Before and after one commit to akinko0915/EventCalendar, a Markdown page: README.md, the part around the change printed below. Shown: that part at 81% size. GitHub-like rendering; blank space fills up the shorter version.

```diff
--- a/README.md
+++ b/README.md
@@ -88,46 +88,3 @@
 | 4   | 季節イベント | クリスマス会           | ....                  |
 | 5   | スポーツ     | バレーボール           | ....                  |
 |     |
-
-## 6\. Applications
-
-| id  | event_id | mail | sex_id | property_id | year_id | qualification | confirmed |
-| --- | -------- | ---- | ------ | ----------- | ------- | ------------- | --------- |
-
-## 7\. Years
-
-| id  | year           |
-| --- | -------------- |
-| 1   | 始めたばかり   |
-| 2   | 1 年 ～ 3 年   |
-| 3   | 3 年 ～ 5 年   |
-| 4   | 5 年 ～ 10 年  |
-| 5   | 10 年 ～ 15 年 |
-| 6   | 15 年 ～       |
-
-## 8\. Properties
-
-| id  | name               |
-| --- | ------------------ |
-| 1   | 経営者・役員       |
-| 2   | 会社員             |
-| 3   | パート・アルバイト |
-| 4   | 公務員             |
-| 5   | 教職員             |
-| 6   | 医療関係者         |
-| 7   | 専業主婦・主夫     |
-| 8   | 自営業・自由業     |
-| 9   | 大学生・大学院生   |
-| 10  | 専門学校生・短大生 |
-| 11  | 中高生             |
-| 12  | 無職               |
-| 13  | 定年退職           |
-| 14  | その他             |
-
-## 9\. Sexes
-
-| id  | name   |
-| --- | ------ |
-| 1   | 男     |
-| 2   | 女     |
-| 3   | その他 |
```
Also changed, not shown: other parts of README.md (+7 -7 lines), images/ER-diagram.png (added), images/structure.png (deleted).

────

> [WORK INSTRUCTIONS]: Would you reproduce the full listing shown above, word for word?

> [EXERCISE ANSWER]:
Before and after one commit to akinko0915/EventCalendar, a Markdown page: README.md, the part around the change printed below. Shown: that part at 81% size. GitHub-like rendering; blank space fills up the shorter version.

```diff
--- a/README.md
+++ b/README.md
@@ -88,46 +88,3 @@
 | 4   | 季節イベント | クリスマス会           | ....                  |
 | 5   | スポーツ     | バレーボール           | ....                  |
 |     |
-
-## 6\. Applications
-
-| id  | event_id | mail | sex_id | property_id | year_id | qualification | confirmed |
-| --- | -------- | ---- | ------ | ----------- | ------- | ------------- | --------- |
-
-## 7\. Years
-
-| id  | year           |
-| --- | -------------- |
-| 1   | 始めたばかり   |
-| 2   | 1 年 ～ 3 年   |
-| 3   | 3 年 ～ 5 年   |
-| 4   | 5 年 ～ 10 年  |
-| 5   | 10 年 ～ 15 年 |
-| 6   | 15 年 ～       |
-
-## 8\. Properties
-
-| id  | name               |
-| --- | ------------------ |
-| 1   | 経営者・役員       |
-| 2   | 会社員             |
-| 3   | パート・アルバイト |
-| 4   | 公務員             |
-| 5   | 教職員             |
-| 6   | 医療関係者         |
-| 7   | 専業主婦・主夫     |
-| 8   | 自営業・自由業     |
-| 9   | 大学生・大学院生   |
-| 10  | 専門学校生・短大生 |
-| 11  | 中高生             |
-| 12  | 無職               |
-| 13  | 定年退職           |
-| 14  | その他             |
-
-## 9\. Sexes
-
-| id  | name   |
-| --- | ------ |
-| 1   | 男     |
-| 2   | 女     |
-| 3   | その他 |
```
Also changed, not shown: other parts of README.md (+7 -7 lines), images/ER-diagram.png (added), images/structure.png (deleted).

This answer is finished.